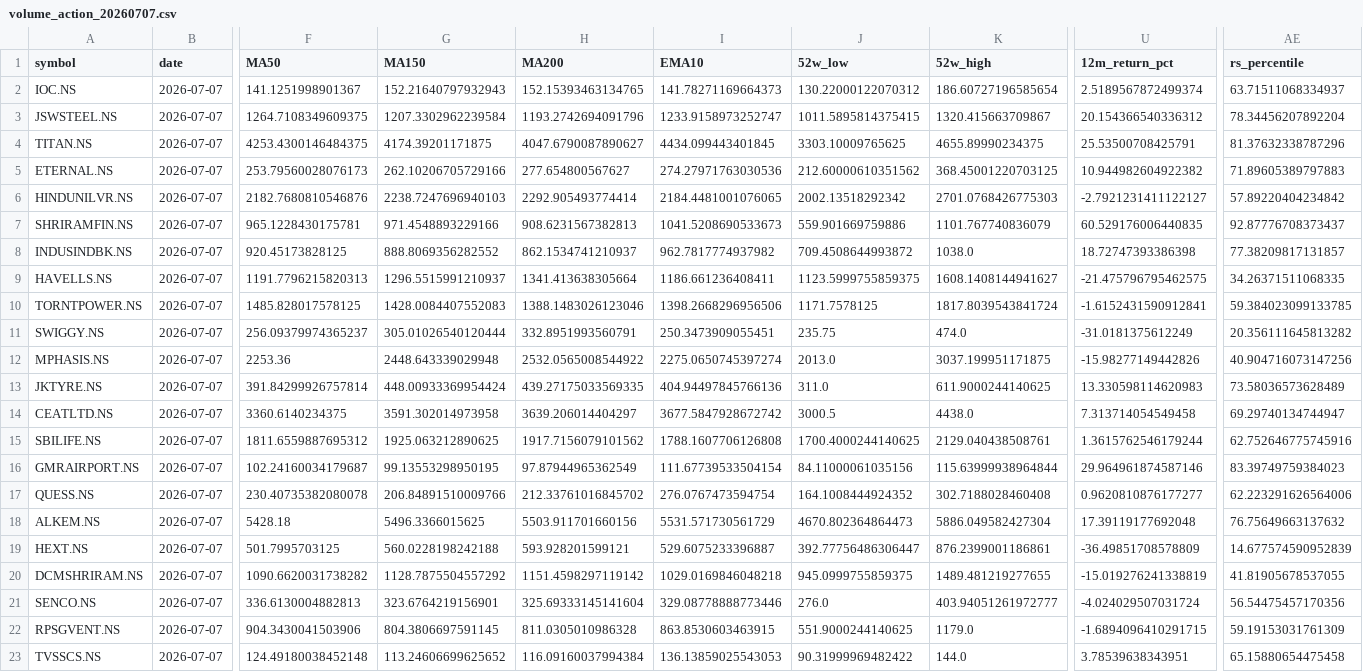
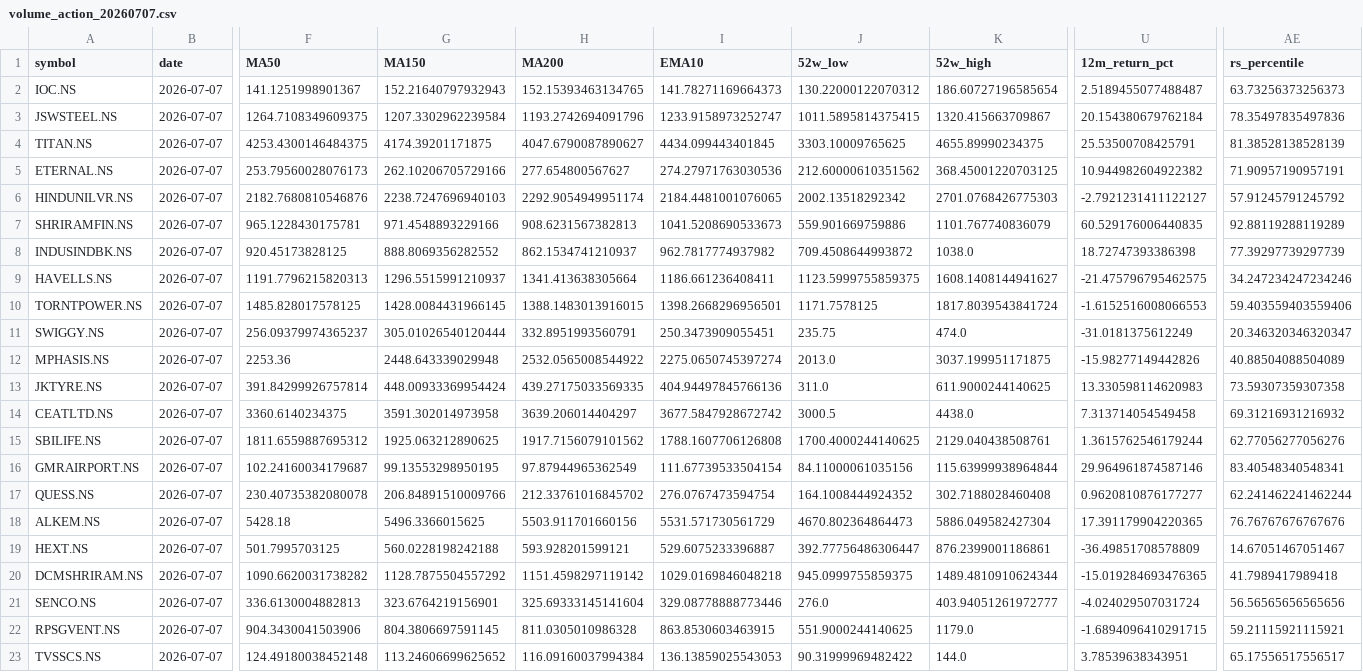
Before and after one commit to pranay29-bit/momentum-alpha-volume-test, a CSV file: docs/2026-07-07/volume_action_20260707.csv, drawn as a sheet; only a part is shown, gaps mark what is left out; the diff covers the shown part only; the diff names each change by its address in the sheet, - before the commit and + after, or states it on an @@ line.

```diff
--- a/docs/2026-07-07/volume_action_20260707.csv
+++ b/docs/2026-07-07/volume_action_20260707.csv
-U2 (12m_return_pct): 2.5189567872499374
+U2 (12m_return_pct): 2.5189455077488487
-AE2 (rs_percentile): 63.71511068334937
+AE2 (rs_percentile): 63.73256373256373
-U3 (12m_return_pct): 20.154366540336312
+U3 (12m_return_pct): 20.154380679762184
-AE3 (rs_percentile): 78.34456207892204
+AE3 (rs_percentile): 78.35497835497836
-AE4 (rs_percentile): 81.37632338787296
+AE4 (rs_percentile): 81.38528138528139
-AE5 (rs_percentile): 71.89605389797883
+AE5 (rs_percentile): 71.90957190957191
-H6 (MA200): 2292.905493774414
+H6 (MA200): 2292.9054949951174
-AE6 (rs_percentile): 57.89220404234842
+AE6 (rs_percentile): 57.91245791245792
-AE7 (rs_percentile): 92.87776708373437
+AE7 (rs_percentile): 92.88119288119289
-AE8 (rs_percentile): 77.38209817131857
+AE8 (rs_percentile): 77.39297739297739
-AE9 (rs_percentile): 34.26371511068335
+AE9 (rs_percentile): 34.247234247234246
-G10 (MA150): 1428.0084407552083
+G10 (MA150): 1428.0084431966145
-H10 (MA200): 1388.1483026123046
+H10 (MA200): 1388.1483013916015
-I10 (EMA10): 1398.2668296956506
+I10 (EMA10): 1398.2668296956501
-U10 (12m_return_pct): -1.6152431590912841
+U10 (12m_return_pct): -1.6152516008066553
-AE10 (rs_percentile): 59.384023099133785
+AE10 (rs_percentile): 59.403559403559406
-AE11 (rs_percentile): 20.356111645813282
+AE11 (rs_percentile): 20.346320346320347
-AE12 (rs_percentile): 40.904716073147256
+AE12 (rs_percentile): 40.88504088504089
-AE13 (rs_percentile): 73.58036573628489
+AE13 (rs_percentile): 73.59307359307358
-AE14 (rs_percentile): 69.29740134744947
+AE14 (rs_percentile): 69.31216931216932
-AE15 (rs_percentile): 62.752646775745916
+AE15 (rs_percentile): 62.77056277056276
-AE16 (rs_percentile): 83.39749759384023
+AE16 (rs_percentile): 83.40548340548341
-AE17 (rs_percentile): 62.223291626564006
+AE17 (rs_percentile): 62.241462241462244
-U18 (12m_return_pct): 17.39119177692048
+U18 (12m_return_pct): 17.391179904220365
-AE18 (rs_percentile): 76.75649663137632
+AE18 (rs_percentile): 76.76767676767676
-AE19 (rs_percentile): 14.677574590952839
+AE19 (rs_percentile): 14.67051467051467
-K20 (52w_high): 1489.481219277655
+K20 (52w_high): 1489.4810910624344
-U20 (12m_return_pct): -15.019276241338819
+U20 (12m_return_pct): -15.019284693476365
-AE20 (rs_percentile): 41.81905678537055
+AE20 (rs_percentile): 41.7989417989418
-AE21 (rs_percentile): 56.54475457170356
+AE21 (rs_percentile): 56.56565656565656
-AE22 (rs_percentile): 59.19153031761309
+AE22 (rs_percentile): 59.21115921115921
-AE23 (rs_percentile): 65.15880654475458
+AE23 (rs_percentile): 65.17556517556517
```
Also changed, not shown: 137 edited cells elsewhere in this file, docs/2026-07-07/full_results_20260707.csv, docs/2026-07-07/passing_ema10_20260707.csv, 10 other files.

______________________________

If a record contains a picture, leave the picture out and retype everything else exactly.

Before and after one commit to pranay29-bit/momentum-alpha-volume-test, a CSV file: docs/2026-07-07/volume_action_20260707.csv, drawn as a sheet; only a part is shown, gaps mark what is left out; the diff covers the shown part only; the diff names each change by its address in the sheet, - before the commit and + after, or states it on an @@ line.

```diff
--- a/docs/2026-07-07/volume_action_20260707.csv
+++ b/docs/2026-07-07/volume_action_20260707.csv
-U2 (12m_return_pct): 2.5189567872499374
+U2 (12m_return_pct): 2.5189455077488487
-AE2 (rs_percentile): 63.71511068334937
+AE2 (rs_percentile): 63.73256373256373
-U3 (12m_return_pct): 20.154366540336312
+U3 (12m_return_pct): 20.154380679762184
-AE3 (rs_percentile): 78.34456207892204
+AE3 (rs_percentile): 78.35497835497836
-AE4 (rs_percentile): 81.37632338787296
+AE4 (rs_percentile): 81.38528138528139
-AE5 (rs_percentile): 71.89605389797883
+AE5 (rs_percentile): 71.90957190957191
-H6 (MA200): 2292.905493774414
+H6 (MA200): 2292.9054949951174
-AE6 (rs_percentile): 57.89220404234842
+AE6 (rs_percentile): 57.91245791245792
-AE7 (rs_percentile): 92.87776708373437
+AE7 (rs_percentile): 92.88119288119289
-AE8 (rs_percentile): 77.38209817131857
+AE8 (rs_percentile): 77.39297739297739
-AE9 (rs_percentile): 34.26371511068335
+AE9 (rs_percentile): 34.247234247234246
-G10 (MA150): 1428.0084407552083
+G10 (MA150): 1428.0084431966145
-H10 (MA200): 1388.1483026123046
+H10 (MA200): 1388.1483013916015
-I10 (EMA10): 1398.2668296956506
+I10 (EMA10): 1398.2668296956501
-U10 (12m_return_pct): -1.6152431590912841
+U10 (12m_return_pct): -1.6152516008066553
-AE10 (rs_percentile): 59.384023099133785
+AE10 (rs_percentile): 59.403559403559406
-AE11 (rs_percentile): 20.356111645813282
+AE11 (rs_percentile): 20.346320346320347
-AE12 (rs_percentile): 40.904716073147256
+AE12 (rs_percentile): 40.88504088504089
-AE13 (rs_percentile): 73.58036573628489
+AE13 (rs_percentile): 73.59307359307358
-AE14 (rs_percentile): 69.29740134744947
+AE14 (rs_percentile): 69.31216931216932
-AE15 (rs_percentile): 62.752646775745916
+AE15 (rs_percentile): 62.77056277056276
-AE16 (rs_percentile): 83.39749759384023
+AE16 (rs_percentile): 83.40548340548341
-AE17 (rs_percentile): 62.223291626564006
+AE17 (rs_percentile): 62.241462241462244
-U18 (12m_return_pct): 17.39119177692048
+U18 (12m_return_pct): 17.391179904220365
-AE18 (rs_percentile): 76.75649663137632
+AE18 (rs_percentile): 76.76767676767676
-AE19 (rs_percentile): 14.677574590952839
+AE19 (rs_percentile): 14.67051467051467
-K20 (52w_high): 1489.481219277655
+K20 (52w_high): 1489.4810910624344
-U20 (12m_return_pct): -15.019276241338819
+U20 (12m_return_pct): -15.019284693476365
-AE20 (rs_percentile): 41.81905678537055
+AE20 (rs_percentile): 41.7989417989418
-AE21 (rs_percentile): 56.54475457170356
+AE21 (rs_percentile): 56.56565656565656
-AE22 (rs_percentile): 59.19153031761309
+AE22 (rs_percentile): 59.21115921115921
-AE23 (rs_percentile): 65.15880654475458
+AE23 (rs_percentile): 65.17556517556517
```
Also changed, not shown: 137 edited cells elsewhere in this file, docs/2026-07-07/full_results_20260707.csv, docs/2026-07-07/passing_ema10_20260707.csv, 10 other files.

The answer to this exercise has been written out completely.